Stibich, a 40-year-old epidemiologist who got his Ph.D. from Johns Hopkins, began contemplating hospital hygiene in 2008 while working in Russia with his wife on an HIV prevention and treatment grant from the UN Global Fund. Room disinfection methods generally take at least an hour and often involve toxic gases. Stibich knew that ultraviolet light is used to disinfect medical equipment, and even food. The idea of using it to sanitize rooms hit him after he heard that a “pulsed xenon UV lamp” was being used to kill airborne tuberculosis germs in Russia.
Stibich co-founded Xenex Healthcare Services with his wife in 2009, naming the Texas-based company after the xenon gas used to produce UV light. He’s raised more than $20 million, some from Morris Miller, now Xenex’s chief executive officer, who co-founded the cloud computing company Rackspace Hosting (RAX). Hospital housekeepers wheel in the trash-can-size robot, close the door, and use a remote to turn it on. UV light flashes for 5 to 10 minutes from the device’s movable “head,” killing viruses, bacteria, and spores by destroying their DNA.
The University of Texas MD Anderson Cancer Center, the first hospital to try Xenex’s robot, found that it cut bacterial contamination by a factor of 20 and killed 95 percent of the deadly pathogen C. difficile. Studies at other hospitals found C. diff reduction rates of 75 percent. Cooley Dickinson Hospital in Northampton, Mass., uses three rental Xenex robots and says it’s seen C. diff infections fall 53 percent. That adds up to significant savings, as each infection costs an average $30,000, says Joanne Levin, medical director of the hospital’s infection prevention program.

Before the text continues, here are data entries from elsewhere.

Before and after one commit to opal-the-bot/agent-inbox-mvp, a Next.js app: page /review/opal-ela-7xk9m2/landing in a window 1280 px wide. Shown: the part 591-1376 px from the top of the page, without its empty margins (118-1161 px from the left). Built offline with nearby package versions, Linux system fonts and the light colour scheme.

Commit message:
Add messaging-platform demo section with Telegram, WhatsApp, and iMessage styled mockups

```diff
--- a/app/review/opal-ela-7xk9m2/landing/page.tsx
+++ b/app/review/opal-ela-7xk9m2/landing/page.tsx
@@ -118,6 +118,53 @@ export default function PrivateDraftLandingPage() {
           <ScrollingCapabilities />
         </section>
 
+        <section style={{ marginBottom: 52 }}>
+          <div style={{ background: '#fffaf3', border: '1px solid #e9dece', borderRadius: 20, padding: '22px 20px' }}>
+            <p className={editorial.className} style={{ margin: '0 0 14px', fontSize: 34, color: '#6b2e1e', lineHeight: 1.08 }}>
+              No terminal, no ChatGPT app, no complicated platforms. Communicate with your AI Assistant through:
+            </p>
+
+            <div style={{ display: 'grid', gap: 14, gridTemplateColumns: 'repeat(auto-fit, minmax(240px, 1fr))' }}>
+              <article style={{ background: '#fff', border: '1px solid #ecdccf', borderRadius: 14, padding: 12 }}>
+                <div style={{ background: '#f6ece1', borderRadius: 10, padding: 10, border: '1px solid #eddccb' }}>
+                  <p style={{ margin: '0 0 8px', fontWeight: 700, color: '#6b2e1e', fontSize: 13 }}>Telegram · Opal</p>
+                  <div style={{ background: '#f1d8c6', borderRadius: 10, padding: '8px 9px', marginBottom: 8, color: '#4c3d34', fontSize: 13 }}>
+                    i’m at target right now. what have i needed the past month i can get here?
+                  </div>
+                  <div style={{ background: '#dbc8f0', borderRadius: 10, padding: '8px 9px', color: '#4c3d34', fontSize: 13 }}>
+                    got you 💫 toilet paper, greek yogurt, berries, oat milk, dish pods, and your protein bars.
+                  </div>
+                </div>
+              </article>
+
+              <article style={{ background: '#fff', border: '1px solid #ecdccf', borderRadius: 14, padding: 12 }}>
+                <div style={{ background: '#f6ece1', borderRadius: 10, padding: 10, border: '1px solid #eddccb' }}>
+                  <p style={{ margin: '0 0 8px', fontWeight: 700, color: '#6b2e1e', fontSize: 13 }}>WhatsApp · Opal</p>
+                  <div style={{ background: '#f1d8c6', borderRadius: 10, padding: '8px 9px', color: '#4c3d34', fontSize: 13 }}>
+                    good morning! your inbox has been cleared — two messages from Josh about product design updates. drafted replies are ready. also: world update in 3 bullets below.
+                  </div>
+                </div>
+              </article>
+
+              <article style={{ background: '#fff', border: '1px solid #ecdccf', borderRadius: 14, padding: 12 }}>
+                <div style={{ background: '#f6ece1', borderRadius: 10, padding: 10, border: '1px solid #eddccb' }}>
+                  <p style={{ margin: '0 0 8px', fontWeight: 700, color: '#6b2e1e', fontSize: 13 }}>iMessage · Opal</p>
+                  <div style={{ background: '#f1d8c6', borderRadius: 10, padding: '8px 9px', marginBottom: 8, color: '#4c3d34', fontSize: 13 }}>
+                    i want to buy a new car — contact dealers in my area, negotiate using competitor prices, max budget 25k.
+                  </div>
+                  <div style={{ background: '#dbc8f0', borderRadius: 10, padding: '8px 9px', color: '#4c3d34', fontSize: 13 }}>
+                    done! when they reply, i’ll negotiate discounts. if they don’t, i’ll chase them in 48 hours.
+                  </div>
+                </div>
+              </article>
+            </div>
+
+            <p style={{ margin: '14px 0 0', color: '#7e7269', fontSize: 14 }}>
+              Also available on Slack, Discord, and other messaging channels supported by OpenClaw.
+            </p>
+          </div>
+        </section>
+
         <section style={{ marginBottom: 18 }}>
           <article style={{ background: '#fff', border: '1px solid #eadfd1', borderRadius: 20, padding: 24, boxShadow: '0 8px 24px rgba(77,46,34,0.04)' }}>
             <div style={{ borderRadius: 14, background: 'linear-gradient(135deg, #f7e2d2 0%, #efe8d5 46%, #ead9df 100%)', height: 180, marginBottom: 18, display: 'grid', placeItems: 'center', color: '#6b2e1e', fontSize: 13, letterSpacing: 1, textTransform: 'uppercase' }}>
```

More than 100 hospitals now use the robots. Most buy or rent them in pairs. The cost per robot is $125,000, or a monthly fee of $3,700. Many are given names like Violet and Ray. Stibich hopes hospitals keep them in constant use—and not only in patient quarters. Says Stibich, “We have one customer who uses it routinely in the staff locker rooms to get rid of the foot odor.”